From Bomb Disposal to Painless Colonoscopies, These Precocious Partners Boldly Go Where Man Prefers Not To By David F. Salisbury In the foreseeable future, robots will stick steerable needles in your brain to remove blood clots, and capsule robots will crawl up your colon to reduce the pain of colonoscopies.Read More
America’s Drug War Has Led to a ‘New and Improved’ Racial Caste System, Argues Michelle Alexander By Arnie Cooper Michelle Alexander didn’t set out to do her undergraduate work at Vanderbilt. As a high school senior living in Ashland, Ore., she planned to attend the University of Oregon like manyRead More
Vanderbilt University Athletics partnered in July with Soles4Souls to send student athletes on a 10-day journey to deliver shoes to those in need in Tanzania, Africa.
If You Really Want to Improve Health Care, Start by Asking Those Who’ve Spent Sleepless Nights in Family Waiting Rooms By Nancy Humphrey During a recent clinic visit at Vanderbilt University Medical Center, Lynn Ferguson and two other patients were simultaneously called back from the waiting area for their procedures.Read More
In 2004, Kristin Fleschner began a year as a Vanderbilt Michael B. Keegan Traveling Fellow, journeying to Africa to study sexual violence against women and children. Now a student at Harvard Law School, Fleschner received a pancreas transplant in 2007 and started experiencing vision loss in 2008.
Student Ownership, Responsibility Are Keys to Success Why are some high schools better than others at boosting achievement among traditionally underserved students? A new report from the National Center on Scaling Up Effective Schools (NCSU), based at Vanderbilt’s Peabody College of education and human development, finds that student ownership andRead More
Physician Exodus Is Diminishing Health Care Where It’s Needed Most The past decade has seen a dramatic rise in the number of physicians trained in sub-Saharan Africa (SSA) emigrating to the United States, resulting in a “brain drain” on nations in the greatest need for affordable and accessible health care.Read More
Researchers Stalk Deadly Flu Viruses Using New Weapons The high mortality rate of a new strain of bird flu that emerged in China last spring has caused the Centers for Disease Control and Prevention to issue provider alerts to watch for flu-like illness in recent travelers and prompted vaccine scientistsRead More
Transplant Procedure Overcomes Blood-Type Incompatibility More young children could receive life-saving heart transplants in the future, if a procedure performed for the first time at Vanderbilt becomes accepted practice. Pediatric cardiac surgeons at the Monroe Carell Jr. Children’s Hospital at Vanderbilt recently performed the state’s first ABO-incompatible heart transplant inRead More
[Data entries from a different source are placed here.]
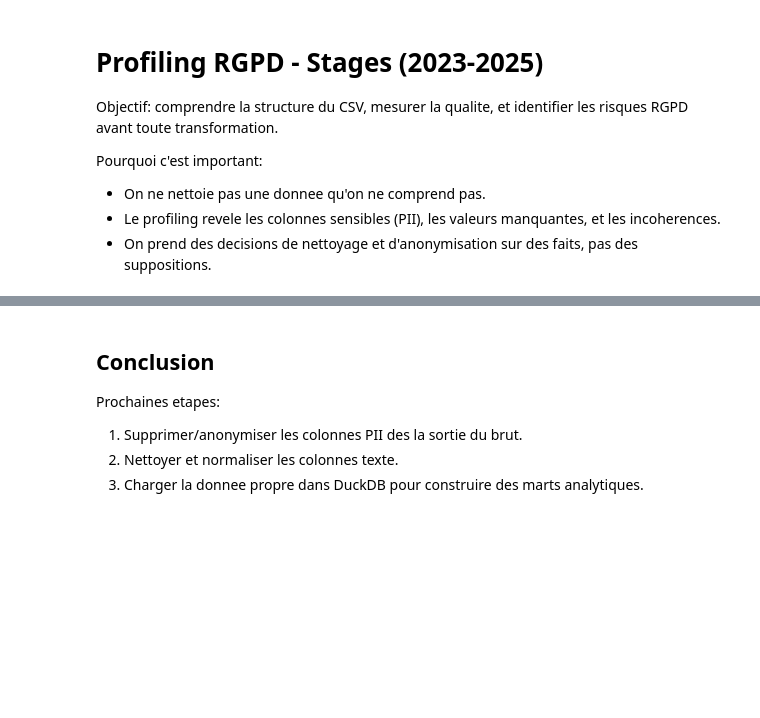
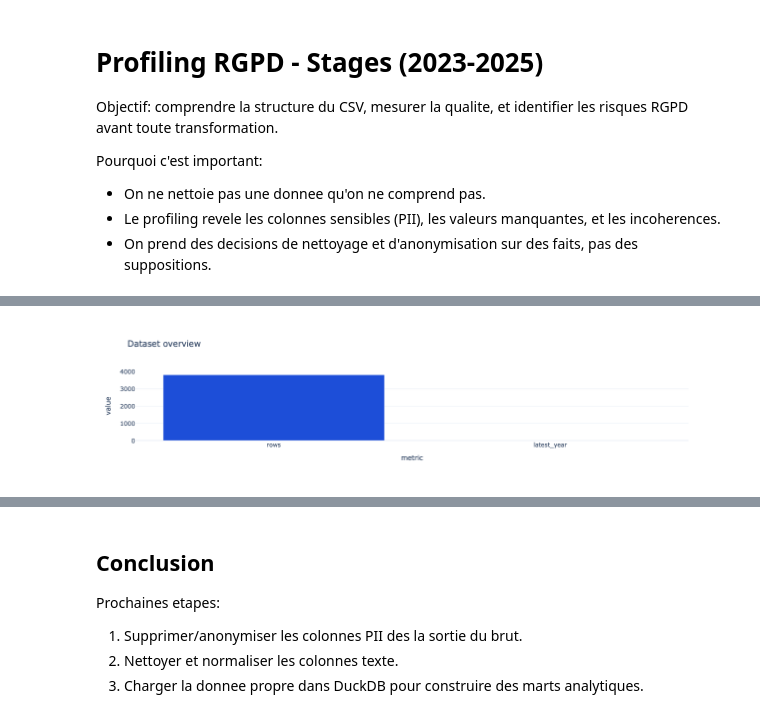
Before and after one commit to carel-guy/stages_analytics, a Jupyter notebook: notebooks/01_profiling_rgpd.ipynb, the cells around one changed output, grey strips where cells are left out. Drawn from its saved outputs; the diff is of its cells as text; code cells hidden in the pictures; blank space fills up the shorter version.

```diff
--- a/notebooks/01_profiling_rgpd.ipynb
+++ b/notebooks/01_profiling_rgpd.ipynb
@@ -31,0 +100,56 @@ df[non_pii_cols].head(3)
+# %%
+import duckdb
+import plotly.express as px
+import plotly.graph_objects as go
+from scripts.config import DUCKDB_PATH
+
+px.defaults.template = "plotly_white"
+px.defaults.color_discrete_sequence = ["#1D4ED8"]
+
+con = duckdb.connect(str(DUCKDB_PATH), read_only=True)
+tables = {r[0] for r in con.execute("SHOW TABLES").fetchall()}
+cols = []
+if "stages_clean" in tables:
+    cols = [r[1] for r in con.execute("PRAGMA table_info(\"stages_clean\")").fetchall()]
+
+def show_df(query, params=None):
+    df = con.execute(query, params or []).df()
+    df.columns = [str(c).lower() for c in df.columns]
+    return df
+
+def empty_fig(title, subtitle):
+    fig = go.Figure()
+    fig.add_annotation(text=subtitle, x=0.5, y=0.5, showarrow=False)
+    fig.update_layout(title=title, height=360)
+    return fig
+
+def year_expr():
+    parts = []
+    if "Promotion" in cols:
+        parts.append("regexp_extract(CAST(Promotion AS VARCHAR), '(20\\d{2})', 1)")
+    if "Sujet" in cols:
+        parts.append("regexp_extract(CAST(Sujet AS VARCHAR), '(20\\d{2})', 1)")
+    if not parts:
+        return "NULL"
+    joined = ", ".join(parts)
+    return "NULLIF(COALESCE(" + joined + "), '')"
+
+YEAR_EXPR = year_expr()
+latest_year = None
+if "mart_trends" in tables:
+    latest_year = con.execute("SELECT MAX(annee) FROM mart_trends").fetchone()[0]
+elif YEAR_EXPR != "NULL":
+    latest_year = con.execute(
+        "SELECT MAX(CAST(" + YEAR_EXPR + " AS INTEGER)) FROM stages_clean"
+    ).fetchone()[0]
+
+# KPI overview
+total_rows = 0
+if "stages_clean" in tables:
+    total_rows = con.execute("SELECT COUNT(*) FROM stages_clean").fetchone()[0]
+df_kpi = {"metric": ["rows", "latest_year"], "value": [total_rows, latest_year or 0]}
+fig = px.bar(df_kpi, x="metric", y="value", title="Dataset overview")
+fig.update_layout(height=320)
+fig
+# %% [output]
+[figure, added]
```
Also changed, not shown: parts of 18 cells of this notebook, 4 other files.
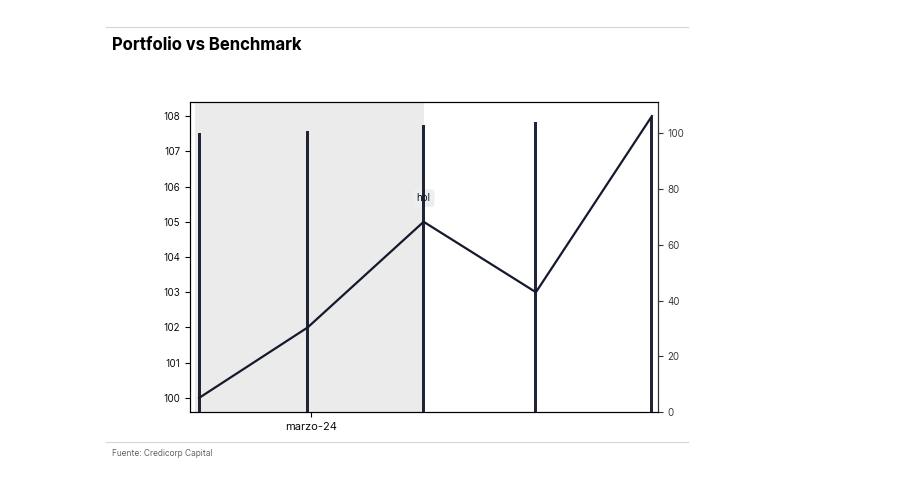
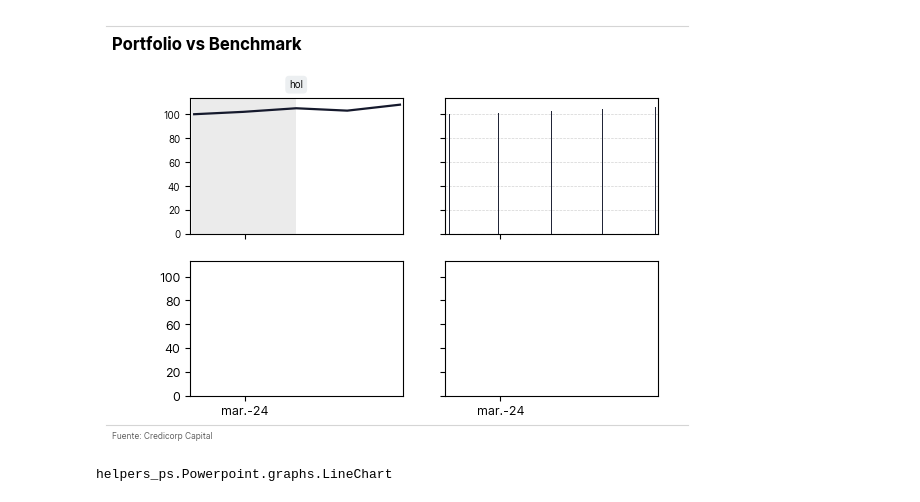
Before and after one commit to jc-ocampob/helpers_ps, a Jupyter notebook: prueba_2.ipynb, the cells around one changed output. Saved outputs shown, nothing was run; the diff lists cells and outputs as text; code cells hidden in the pictures.

```diff
--- a/prueba_2.ipynb
+++ b/prueba_2.ipynb
@@ -28,33 +44,37 @@ GraphMtplt()
 # %%
 df = pd.DataFrame(
     {
         "Portfolio": [100, 102, 105, 103, 108],
         "Benchmark": [100, 101, 103, 104, 106],
     },
     index=pd.date_range("2024-01-31", periods=5, freq="ME")
 )
 
 hp.set_graph_theme()
 
 g = (
     hp.GraphMtplt(dataframe=df)
+    .plot(ncols=2, nrows=2, sharey=True, sharex=True)
     .graph_line(
         tickers="Portfolio",
         titles={
             "title": "Portfolio vs Benchmark"
         },
-        axis_side="left"
     )
     .add_source(["Fuente: Credicorp Capital"])
     .tag(pd.to_datetime("2024-03-31"), y_value=105, label="hol")
     .shade_x([("2023-12-31", "2024-03-31")])
+    .axis(1)
     .graph_bar(
         tickers="Benchmark",
-        axis_side="right",
+        axis_side="left",
     )
+    .horizontal_guides()
 )
 # %% [output]
-[figure, old version]
+[figure, new version]
 # %%
-hp.Powerpoint.Line_chart
+hp.Powerpoint.LineChart
+# %% [output]
+helpers_ps.Powerpoint.graphs.LineChart
 # %%
```
Also changed, not shown: parts of 3 cells of this notebook, 20 other files.
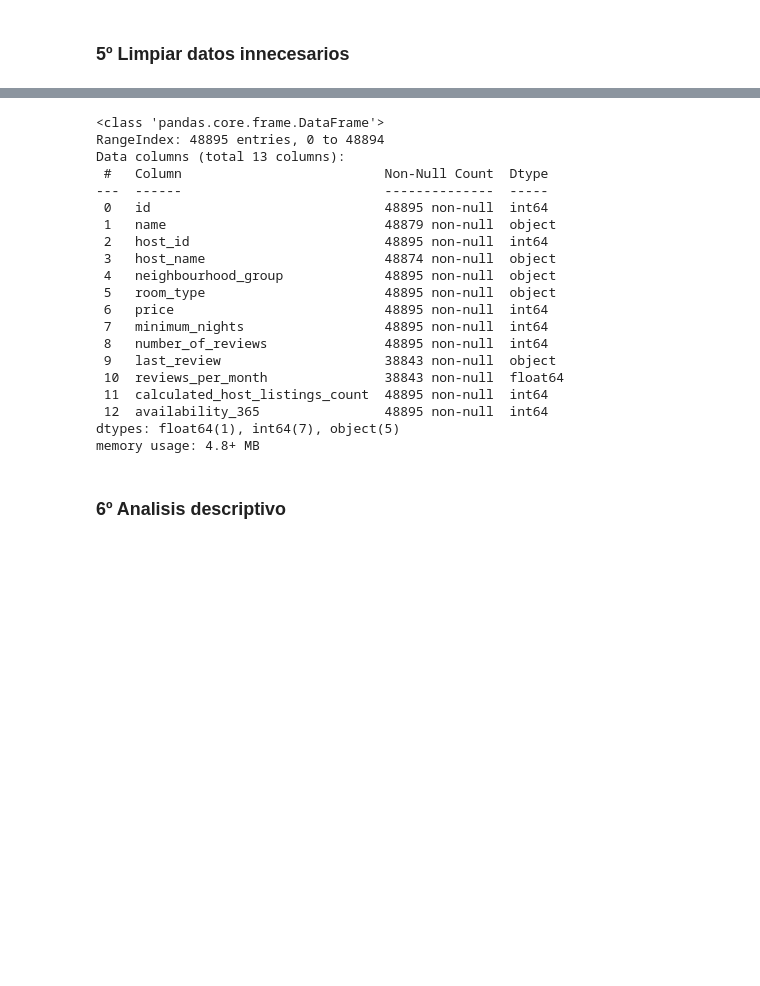
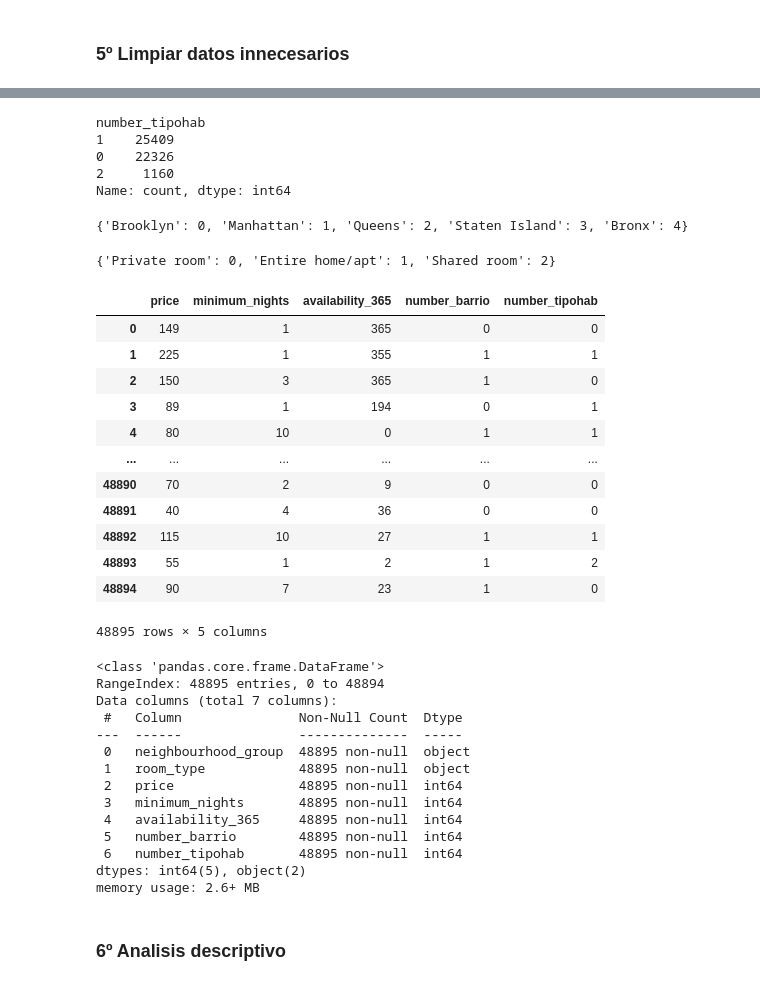
Before and after one commit to 4GeeksAcademy/sarayruiz---Machine-Learning, a Jupyter notebook: src/00-eda-airbnb-ny.ipynb, the cells around one changed output, grey strips where cells are left out. Drawn from its saved outputs; the diff is of its cells as text; code cells hidden in the pictures; blank space fills up the shorter version.

```diff
--- a/src/00-eda-airbnb-ny.ipynb
+++ b/src/00-eda-airbnb-ny.ipynb
@@ -137,0 +171,16 @@ df_airbnb
+# %%
+# Paso los tipos de habitaciones a  datos numericos para que puedan ser luego analizados.
+df_airbnb['number_tipohab'] = pd.factorize(df_airbnb['room_type'])[0]
+df_airbnb['number_tipohab'].value_counts()
+# %% [output]
+number_tipohab
+1    25409
+0    22326
+2     1160
+Name: count, dtype: int64
+# %%
+# Creamos un json donde ver que número se le ha dado al barrio.
+airbnb_transformation_rulesbarrio = {row['neighbourhood_group']: row['number_barrio'] for _, row in df_airbnb.iterrows()}
+airbnb_transformation_rulesbarrio
+# %% [output]
+{'Brooklyn': 0, 'Manhattan': 1, 'Queens': 2, 'Staten Island': 3, 'Bronx': 4}
@@ -137,0 +190,6 @@ df_airbnb
+# %%
+# Creamos un json donde ver que número se le ha dado a los tipos de habitación.
+airbnb_transformation_ruleshab = {row['room_type']: row['number_tipohab'] for _, row in df_airbnb.iterrows()}
+airbnb_transformation_ruleshab
+# %% [output]
+{'Private room': 0, 'Entire home/apt': 1, 'Shared room': 2}
@@ -138,26 +199,38 @@ df_airbnb
+# %%
+df = df_airbnb.drop(['id', 'name', 'host_id', 'host_name', 'neighbourhood_group', 'neighbourhood', 'latitude', 'longitude', 'room_type',  'number_of_reviews', 'last_review',
+                    'reviews_per_month', 'calculated_host_listings_count'], axis=1)
+df
+# %% [output]
+|  | price | minimum_nights | availability_365 | number_barrio | number_tipohab |
+| 0 | 149 | 1 | 365 | 0 | 0 |
+| 1 | 225 | 1 | 355 | 1 | 1 |
+| 2 | 150 | 3 | 365 | 1 | 0 |
+| 3 | 89 | 1 | 194 | 0 | 1 |
+| 4 | 80 | 10 | 0 | 1 | 1 |
+| ... | ... | ... | ... | ... | ... |
+| 48890 | 70 | 2 | 9 | 0 | 0 |
+| 48891 | 40 | 4 | 36 | 0 | 0 |
+| 48892 | 115 | 10 | 27 | 1 | 1 |
+| 48893 | 55 | 1 | 2 | 1 | 2 |
+| 48894 | 90 | 7 | 23 | 1 | 0 |
+48895 rows × 5 columns
 # %%
-df_airbnb.info()
+df.info()
 # %% [output]
 <class 'pandas.core.frame.DataFrame'>
 RangeIndex: 48895 entries, 0 to 48894
-Data columns (total 13 columns):
- #   Column                          Non-Null Count  Dtype
----  ------                          --------------  -----
- 0   id                              48895 non-null  int64
- 1   name                            48879 non-null  object
- 2   host_id                         48895 non-null  int64
- 3   host_name                       48874 non-null  object
- 4   neighbourhood_group             48895 non-null  object
- 5   room_type                       48895 non-null  object
- 6   price                           48895 non-null  int64
- 7   minimum_nights                  48895 non-null  int64
- 8   number_of_reviews               48895 non-null  int64
- 9   last_review                     38843 non-null  object
- 10  reviews_per_month               38843 non-null  float64
- 11  calculated_host_listings_count  48895 non-null  int64
- 12  availability_365                48895 non-null  int64
-dtypes: float64(1), int64(7), object(5)
-memory usage: 4.8+ MB
+Data columns (total 7 columns):
+ #   Column               Non-Null Count  Dtype
+---  ------               --------------  -----
+ 0   neighbourhood_group  48895 non-null  object
+ 1   room_type            48895 non-null  object
+ 2   price                48895 non-null  int64
+ 3   minimum_nights       48895 non-null  int64
+ 4   availability_365     48895 non-null  int64
+ 5   number_barrio        48895 non-null  int64
+ 6   number_tipohab       48895 non-null  int64
+dtypes: int64(5), object(2)
+memory usage: 2.6+ MB
 # %% [markdown]
 ### 6º Analisis descriptivo
 # %%
```
Also changed, not shown: parts of 16 cells of this notebook, 2 other files.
Long before there was a Student Recreation Center or any of the adjacent outdoor facilities, Sam Hirt was doing what he could to promote sports activities on campus.